  2. Calzada, I. (2018), Local Entrepreneurship Through a Multistakeholders’ Tourism Living Lab in the Post-Violence/Peripheral Era in the Basque Country. Regional Science Policy & Practice 1-16. In the Special Issue ‘Local Entrepreneurship and tourism: policies and practices in peripheral areas’. DOI: 10.1111/rsp3.12130.
  3. Calzada, I. (2018), Deciphering Smart City Citizenship: The Techno-Politics of Data and Urban Co-operative Platforms. RIEV, Revista Internacional de Estudios Vascos.
  4. Calzada, I. (2017), Problematizing and Politicizing Smart City-Regions: Is Devolution Smart?, Territorio 83: 37-47. In the Special Issue ‘From Smart City to Smart Region. Meanings, Governance, Policies and Projects’(ISSN: 1825-8689). DOI: 10.3280/TR2017-083005.
  5. Calzada, I. & Cowie, P. (2017), Beyond Data-Driven Smart City-Regions? Rethinking Stakeholder-Helixes StrategiesRegions 308(4): 25-28. (ISSN: 1367-3882). DOI: 10.1080/13673882.2017.11958675.
  6. Calzada, I. (2017), The Techno-Politics of Data and Smart Devolution in City-Regions: Comparing Glasgow, Bristol, Barcelona, and Bilbao. Systems Journal 5(1): 1-18. Special Issue ‘Smart Cities and Regions as Systems of Innovation’ (ISSN 2079-8954). DOI: 10.3390/systems5010018
  7. Calzada, I. (2016), (Un)Plugging Smart Cities with Urban Transformations: Towards Multistakeholder City-Regional Complex Urbanity? URBS, Revista de Estudios Urbanos y Ciencias Sociales Journal 6(2): 25-45. (ISSN: 2014-2714). Retrieved from: http://www2.ual.es/urbs/index.php/urbs/article/view/calzada.
  8. Calzada, I. & Cobo, C. (2015), Unplugging: Deconstructing the Smart City. Journal of Urban Technology 22(1): 23-43. DOI: 10.1080/10630732.2014.971535.
  9. Calzada, I. (2013), Critical Social Innovation in the Smart City era for a City-Regional European Horizon 2020. Journal of Public Policies & Territory P3T 2(6): 1-20.

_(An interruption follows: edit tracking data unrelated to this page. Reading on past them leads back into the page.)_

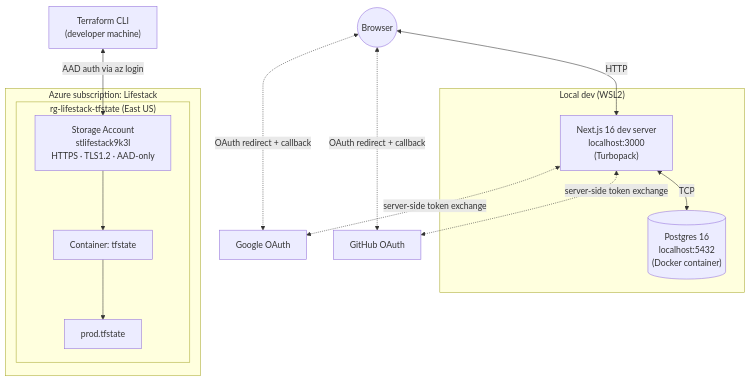
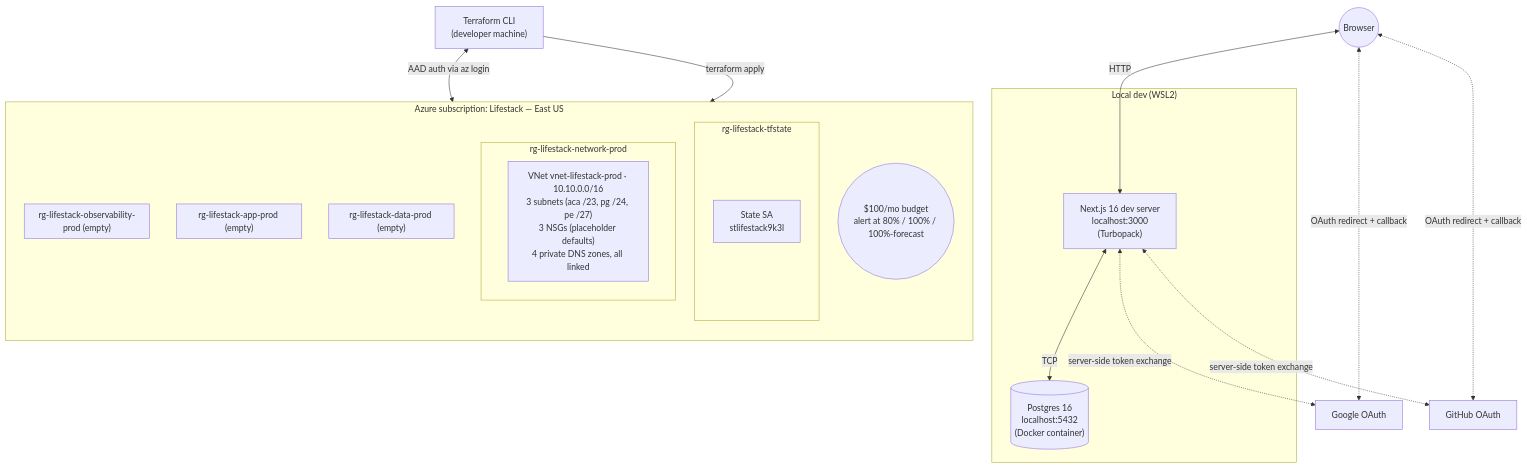
One commit to bkylee/lifestack changed the first of 3 diagrams in docs/architecture.md. Above: the diagram before and after it, drawn with Mermaid. The commit also changed other lines of this file and 11 other files, not shown here.

First line of the commit message:
feat: add network module — VNet, subnets, NSGs, private DNS zones

````diff
--- a/docs/architecture.md
+++ b/docs/architecture.md
@@ -13,30 +13,39 @@
 ```mermaid
 flowchart TB
   Browser((Browser))
   Google[Google OAuth]
   GitHub[GitHub OAuth]
 
   subgraph Local["Local dev (WSL2)"]
     Next["Next.js 16 dev server<br/>localhost:3000<br/>(Turbopack)"]
     Pg[("Postgres 16<br/>localhost:5432<br/>(Docker container)")]
     Next <-->|TCP| Pg
   end
 
   Browser <-->|HTTP| Next
   Browser <-.->|OAuth redirect + callback| Google
   Browser <-.->|OAuth redirect + callback| GitHub
   Next <-.->|server-side token exchange| Google
   Next <-.->|server-side token exchange| GitHub
 
-  subgraph AzureSub["Azure subscription: Lifestack"]
-    subgraph TfRG["rg-lifestack-tfstate (East US)"]
-      SA["Storage Account<br/>stlifestack9k3l<br/>HTTPS · TLS1.2 · AAD-only"]
-      Cont["Container: tfstate"]
-      Blob["prod.tfstate"]
-      SA --> Cont --> Blob
+  subgraph AzureSub["Azure subscription: Lifestack — East US"]
+    direction TB
+    subgraph TfRG["rg-lifestack-tfstate"]
+      SA["State SA<br/>stlifestack9k3l"]
     end
+    subgraph NetRG["rg-lifestack-network-prod"]
+      VNet["VNet vnet-lifestack-prod · 10.10.0.0/16<br/>3 subnets (aca /23, pg /24, pe /27)<br/>3 NSGs (placeholder defaults)<br/>4 private DNS zones, all linked"]
+    end
+    subgraph DataRG["rg-lifestack-data-prod (empty)"]
+    end
+    subgraph AppRG["rg-lifestack-app-prod (empty)"]
+    end
+    subgraph ObsRG["rg-lifestack-observability-prod (empty)"]
+    end
+    Budget(("$100/mo budget<br/>alert at 80% / 100% / 100%-forecast"))
   end
 
   TfCLI["Terraform CLI<br/>(developer machine)"]
   TfCLI <-->|AAD auth via az login| SA
+  TfCLI -->|terraform apply| NetRG
 ```
````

  1. Satyam, A. & Calzada, I. (2017), The Smart City Transformations. The Revolution of the 21st Century. New Delhi, New York, Sydney and London: Bloomsbury Academic and Professional Publishing. ISBN-10: 9386349043 & ISBN-13: 978-9386349040.
  2. Calzada, I. (2019), Smart City Citizenship, Cambridge, Massachusetts: Elsevier. [Forthcoming]


Book chapters

  1. Calzada, I. (2018) From Smart Cities to Experimental Cities? In Vincenzo Mario Bruno Giorgino and Zachary David Walsh (eds), Co-Designing Economies in Transition: Radical Approaches in Dialogue with Contemplative Social Sciences. Cham: Palgrave Macmillan. pp. 191-217. DOI: 10.1007/978-3-319-66592-4_11.



  1. Calzada, I. (2016), (Un)Plugging Smart Cities Transformations and Strategies in Europe, Harvard University Whitepaper contribution given on 13th October at 2016 Strategic Innovation Summit: Smart Cities Europe held by the Dublin City Council and the Technology and Entrepreneurship Center at Harvard University in Dublin, Maynooth University. DOI: 10.13140/RG.2.2.34524.80000.